▶ [WHAT YOU NEED TO DO] How many lines in the records below contain "rules"? Reply with the number only.

-------- DATA IN THIS EXERCISE

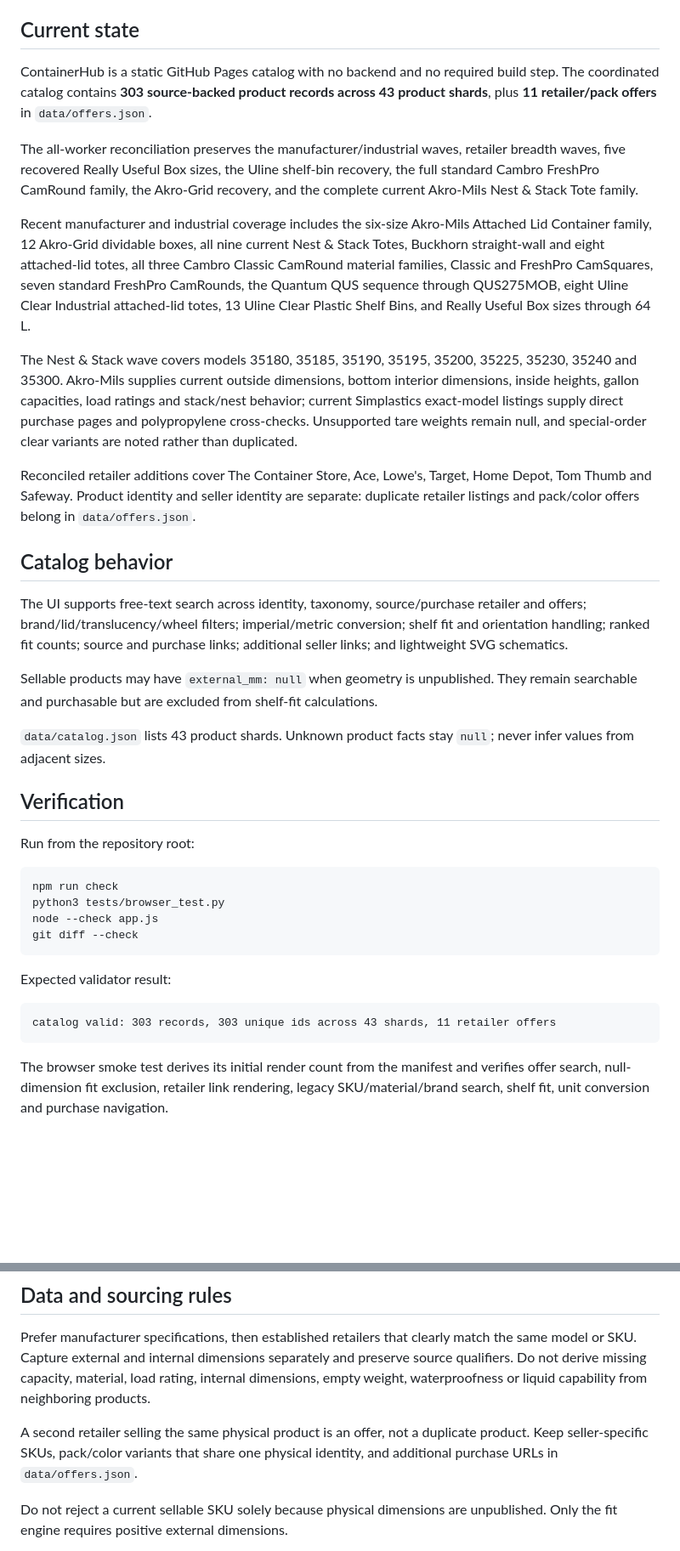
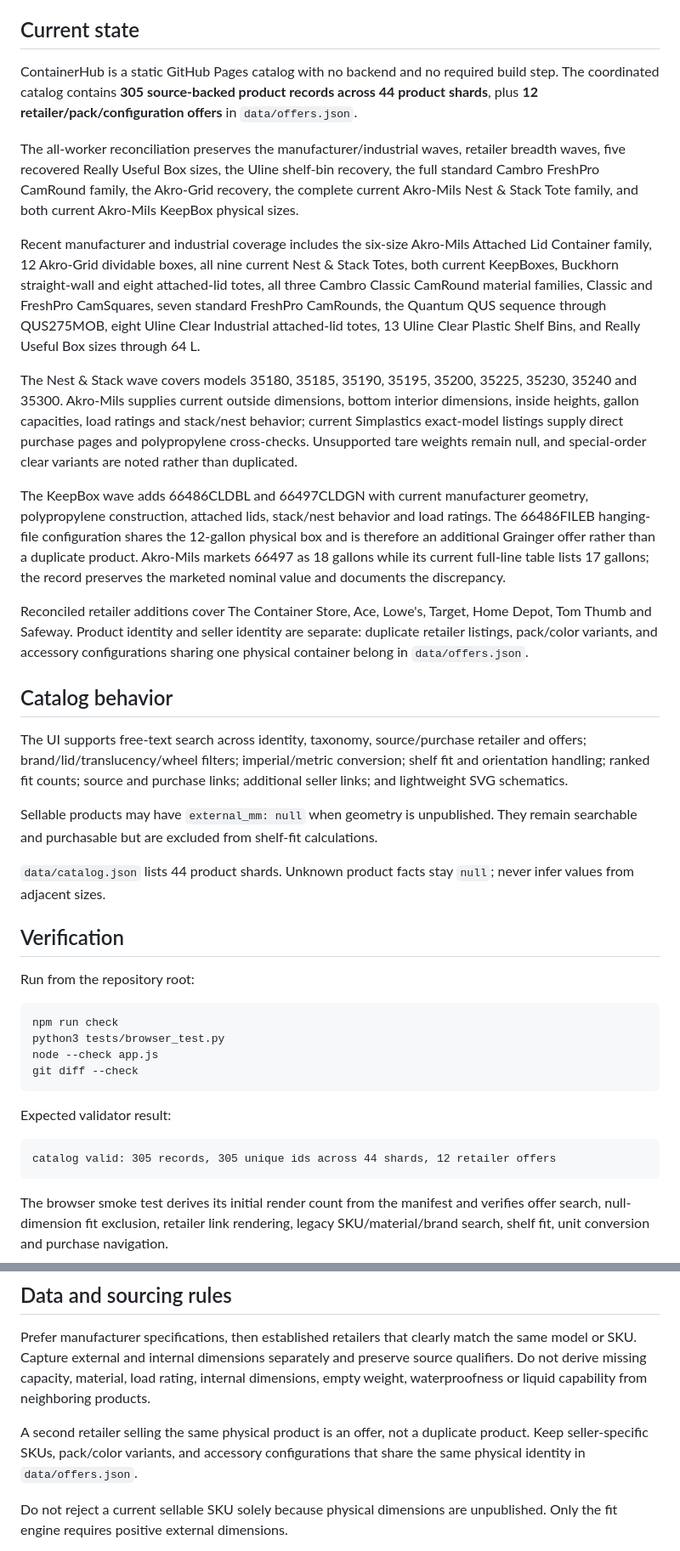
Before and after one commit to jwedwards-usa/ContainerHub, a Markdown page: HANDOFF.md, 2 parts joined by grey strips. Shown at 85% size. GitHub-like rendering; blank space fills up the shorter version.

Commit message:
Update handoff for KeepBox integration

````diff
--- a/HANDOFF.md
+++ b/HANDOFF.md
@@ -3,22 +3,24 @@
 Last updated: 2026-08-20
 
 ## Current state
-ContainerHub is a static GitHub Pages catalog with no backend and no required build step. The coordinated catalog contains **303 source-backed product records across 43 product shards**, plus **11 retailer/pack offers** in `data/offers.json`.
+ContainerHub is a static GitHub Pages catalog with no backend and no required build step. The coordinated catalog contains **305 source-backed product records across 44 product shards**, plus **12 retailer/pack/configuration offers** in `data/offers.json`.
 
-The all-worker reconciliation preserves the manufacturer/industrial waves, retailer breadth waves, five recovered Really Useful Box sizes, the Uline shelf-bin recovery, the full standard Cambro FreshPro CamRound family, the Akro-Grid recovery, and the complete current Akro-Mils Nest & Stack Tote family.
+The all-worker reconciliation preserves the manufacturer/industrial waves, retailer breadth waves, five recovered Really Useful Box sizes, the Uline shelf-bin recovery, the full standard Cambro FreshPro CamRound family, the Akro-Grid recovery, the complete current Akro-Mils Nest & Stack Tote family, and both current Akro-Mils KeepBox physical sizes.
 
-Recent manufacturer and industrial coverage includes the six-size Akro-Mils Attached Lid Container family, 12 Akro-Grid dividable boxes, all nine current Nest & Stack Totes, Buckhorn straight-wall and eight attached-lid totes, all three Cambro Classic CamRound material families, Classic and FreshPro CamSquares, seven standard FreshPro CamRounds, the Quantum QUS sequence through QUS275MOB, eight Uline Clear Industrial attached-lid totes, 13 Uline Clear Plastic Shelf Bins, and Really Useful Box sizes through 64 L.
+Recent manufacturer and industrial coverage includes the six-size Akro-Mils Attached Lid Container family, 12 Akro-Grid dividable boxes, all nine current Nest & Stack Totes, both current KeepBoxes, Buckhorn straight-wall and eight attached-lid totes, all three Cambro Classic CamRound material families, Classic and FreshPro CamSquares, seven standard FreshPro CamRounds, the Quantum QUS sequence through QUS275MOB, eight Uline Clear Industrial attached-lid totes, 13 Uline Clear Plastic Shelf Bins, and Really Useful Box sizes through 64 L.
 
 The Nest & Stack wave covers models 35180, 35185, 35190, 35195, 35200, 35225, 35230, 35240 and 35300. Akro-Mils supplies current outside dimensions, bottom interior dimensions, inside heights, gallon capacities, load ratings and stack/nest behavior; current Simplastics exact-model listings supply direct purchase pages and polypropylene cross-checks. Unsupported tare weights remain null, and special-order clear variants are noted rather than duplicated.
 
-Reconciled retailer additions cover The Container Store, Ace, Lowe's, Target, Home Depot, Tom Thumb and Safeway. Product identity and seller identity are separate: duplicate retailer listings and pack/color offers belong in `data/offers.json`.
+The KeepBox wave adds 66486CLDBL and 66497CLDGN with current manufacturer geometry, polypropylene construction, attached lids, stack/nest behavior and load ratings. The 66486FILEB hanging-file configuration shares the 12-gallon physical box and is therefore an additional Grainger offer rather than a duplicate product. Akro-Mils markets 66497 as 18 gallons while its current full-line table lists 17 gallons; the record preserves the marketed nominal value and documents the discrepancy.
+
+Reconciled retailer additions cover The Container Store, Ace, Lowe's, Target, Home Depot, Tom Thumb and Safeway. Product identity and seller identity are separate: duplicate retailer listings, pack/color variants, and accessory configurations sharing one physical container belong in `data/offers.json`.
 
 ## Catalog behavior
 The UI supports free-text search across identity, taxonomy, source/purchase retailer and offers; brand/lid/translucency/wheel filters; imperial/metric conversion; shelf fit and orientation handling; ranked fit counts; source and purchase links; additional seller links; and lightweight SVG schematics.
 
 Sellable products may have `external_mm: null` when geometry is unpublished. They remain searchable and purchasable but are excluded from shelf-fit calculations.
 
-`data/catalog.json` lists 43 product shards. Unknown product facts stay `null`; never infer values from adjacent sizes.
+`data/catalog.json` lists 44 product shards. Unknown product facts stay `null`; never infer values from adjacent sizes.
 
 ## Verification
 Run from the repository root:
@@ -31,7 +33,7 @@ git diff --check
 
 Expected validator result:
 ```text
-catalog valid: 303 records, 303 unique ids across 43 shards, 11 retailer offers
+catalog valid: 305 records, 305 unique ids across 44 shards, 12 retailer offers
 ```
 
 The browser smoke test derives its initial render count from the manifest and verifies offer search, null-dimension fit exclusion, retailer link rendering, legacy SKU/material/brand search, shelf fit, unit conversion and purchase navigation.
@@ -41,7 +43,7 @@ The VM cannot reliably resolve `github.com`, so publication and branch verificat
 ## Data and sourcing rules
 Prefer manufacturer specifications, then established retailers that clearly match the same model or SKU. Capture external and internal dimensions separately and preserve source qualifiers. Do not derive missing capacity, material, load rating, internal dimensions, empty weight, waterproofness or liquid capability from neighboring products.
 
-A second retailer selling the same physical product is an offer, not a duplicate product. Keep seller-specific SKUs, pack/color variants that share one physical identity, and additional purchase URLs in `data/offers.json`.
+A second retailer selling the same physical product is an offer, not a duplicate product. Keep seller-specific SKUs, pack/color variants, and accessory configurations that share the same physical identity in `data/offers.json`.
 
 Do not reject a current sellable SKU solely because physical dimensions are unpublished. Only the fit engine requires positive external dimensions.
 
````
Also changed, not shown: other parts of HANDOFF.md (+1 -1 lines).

----------------
-------- DATA IN THIS EXERCISE

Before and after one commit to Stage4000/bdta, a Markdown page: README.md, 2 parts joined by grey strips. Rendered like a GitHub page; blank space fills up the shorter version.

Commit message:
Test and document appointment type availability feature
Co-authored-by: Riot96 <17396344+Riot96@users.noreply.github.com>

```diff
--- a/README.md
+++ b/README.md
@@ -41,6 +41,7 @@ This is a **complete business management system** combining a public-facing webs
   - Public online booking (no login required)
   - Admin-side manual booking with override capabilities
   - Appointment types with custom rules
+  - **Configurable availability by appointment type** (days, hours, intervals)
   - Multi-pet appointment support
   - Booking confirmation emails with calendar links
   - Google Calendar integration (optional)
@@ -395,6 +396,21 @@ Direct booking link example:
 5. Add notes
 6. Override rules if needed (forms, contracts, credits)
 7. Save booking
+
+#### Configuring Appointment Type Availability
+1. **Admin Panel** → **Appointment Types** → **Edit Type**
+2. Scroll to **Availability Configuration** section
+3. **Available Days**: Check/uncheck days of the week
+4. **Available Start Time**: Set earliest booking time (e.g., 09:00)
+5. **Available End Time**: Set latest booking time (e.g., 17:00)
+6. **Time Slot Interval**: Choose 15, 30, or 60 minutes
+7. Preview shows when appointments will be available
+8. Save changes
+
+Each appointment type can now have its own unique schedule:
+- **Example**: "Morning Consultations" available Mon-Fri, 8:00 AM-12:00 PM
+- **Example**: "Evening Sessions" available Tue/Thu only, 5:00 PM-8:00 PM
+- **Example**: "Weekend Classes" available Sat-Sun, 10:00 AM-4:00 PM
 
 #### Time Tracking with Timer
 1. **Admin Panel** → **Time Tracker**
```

----------------

▶ [WRITTEN RESPONSE] 3